For using RDS SQL Server S3 Import/Export for its main use of migrations, it is perfect. I have a few other use cases for it though where it is slightly underwhelming. Some of the limitations I’ve encountered are:

  1. Unable to use a SQL agent job to schedule backup / restores from S3. I talked to AWS support about this and they said there was an issue with passing through credentials with the SQL agent job.
  2. The backup is several times larger than a regular SQL backup file. I’m 90% sure this is due to the type of backup that AWS’ stored procedure takes, but I haven’t investigated this further. I probably won’t update this post with my findings but we will see. Perhaps it copies the entire backup set, not just an individual backup. The biggest downside to this is that it makes my restores to pre-production and staging take a lot longer than it should.
  3. You can only have 1 restored version of the database on the server at a time, no matter what it is named.

Moving away from the negatives, this new functionality has made my life a lot easier in terms of deployments to staging/pre-production environments. When I run a preproduction deployment I can now simply call the stored proc on the production database to backup to S3, then on the preproduction SQL server run the stored proc to load the database. Here is an example of a powershell script called from Jenkins that loads my pre-production data.. The general idea behind the script is:
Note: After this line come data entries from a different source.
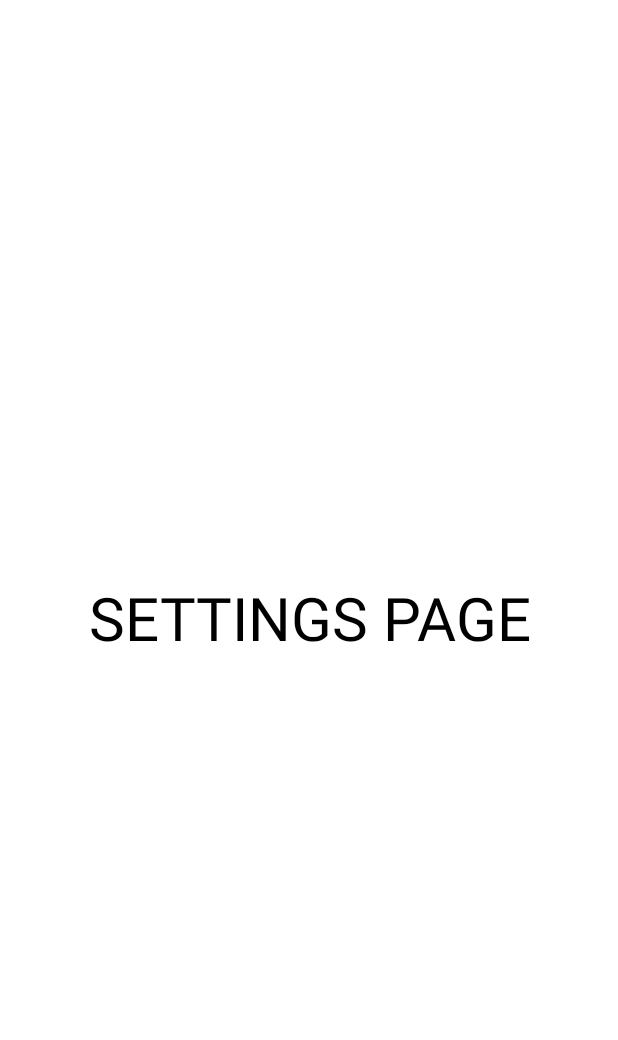
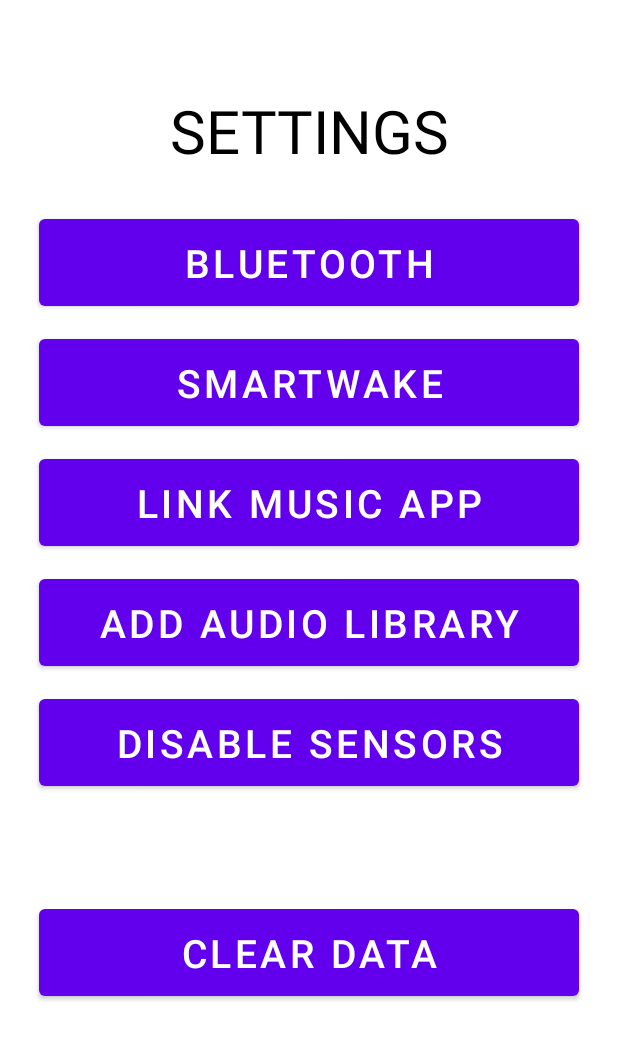
Before and after one commit to KaeWing/Snoozie, an Android app: the fragment Settings shown on its own in the app's theme, on a phone screen of 412 x 824 dp. Shown: the top 1040 px of the screen. Run offline under Robolectric (Android 15) with nearby library versions, the phone set to English and light mode, and no system bars.

Commit message:
Added Button Placeholders

```diff
--- a/app/src/main/res/layout/settings_page.xml
+++ b/app/src/main/res/layout/settings_page.xml
@@ -5,14 +5,68 @@
     android:layout_height="match_parent"
     tools:context=".Settings">
 
-    <!-- TODO: Update blank fragment layout -->
     <TextView
+        android:id="@+id/title"
         android:layout_width="match_parent"
-        android:layout_height="match_parent"
-        android:text="SETTINGS PAGE"
+        android:layout_height="wrap_content"
+        android:text="SETTINGS"
+        android:layout_marginTop="60dp"
+        android:textAlignment="center"
         android:textColor="@color/black"
-        android:textSize="40dp"
-        android:gravity="center"
-        />
+        android:textSize="40dp"/>
+
+    <Button
+        android:id="@+id/bluetoothBtn"
+        android:layout_width="match_parent"
+        android:layout_height="70dp"
+        android:layout_marginHorizontal="26dp"
+        android:layout_marginTop="140dp"
+        android:text="Bluetooth"
+        android:textSize="26dp" />
+
+    <Button
+        android:id="@+id/smartWakeBtn"
+        android:layout_width="match_parent"
+        android:layout_height="70dp"
+        android:layout_marginHorizontal="26dp"
+        android:layout_marginTop="220dp"
+        android:text="SmartWake"
+        android:textSize="26dp" />
+
+    <Button
+        android:id="@+id/linkMusicAppBtn"
+        android:layout_width="match_parent"
+        android:layout_height="70dp"
+        android:layout_marginHorizontal="26dp"
+        android:layout_marginTop="300dp"
+        android:text="Link Music App"
+        android:textSize="26dp" />
+
+    <Button
+        android:id="@+id/addAudioLibraryBtn"
+        android:layout_width="match_parent"
+        android:layout_height="70dp"
+        android:layout_marginHorizontal="26dp"
+        android:layout_marginTop="380dp"
+        android:text="Add Audio Library"
+        android:textSize="26dp" />
+
+    <Button
+        android:id="@+id/disableSensorsBtn"
+        android:layout_width="match_parent"
+        android:layout_height="70dp"
+        android:layout_marginHorizontal="26dp"
+        android:layout_marginTop="460dp"
+        android:text="Disable Sensors"
+        android:textSize="26dp" />
+
+    <Button
+        android:id="@+id/clearDataBtn"
+        android:layout_width="match_parent"
+        android:layout_height="70dp"
+        android:layout_marginHorizontal="26dp"
+        android:layout_marginTop="600dp"
+        android:text="Clear Data"
+        android:textSize="26dp" />
 
 </FrameLayout>
```
Also changed, not shown: app/src/main/res/layout/alarms_page.xml (+10 -0 lines), app/src/main/res/layout/audio_page.xml (+51 -6 lines), app/src/main/res/layout/track_page.xml (+16 -6 lines).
  1. Iterate through a hash of database names and drop them from the server (because the stored proc won’t run if the database exists)
  2. Iterate through the database names again and run the stored proc to start the restore
  3. Get the task ID from the output of step 2 using regex (lame – this should be easier)
  4. In a continuous loop, run the stored proc to query the restore status checking for success or error messages. Exit on error.
  5. Break once all databases have been restored successfully.

Overall great job Amazon! I know what it’s like to polish a turd but you are doing a fantastic job with SQL server.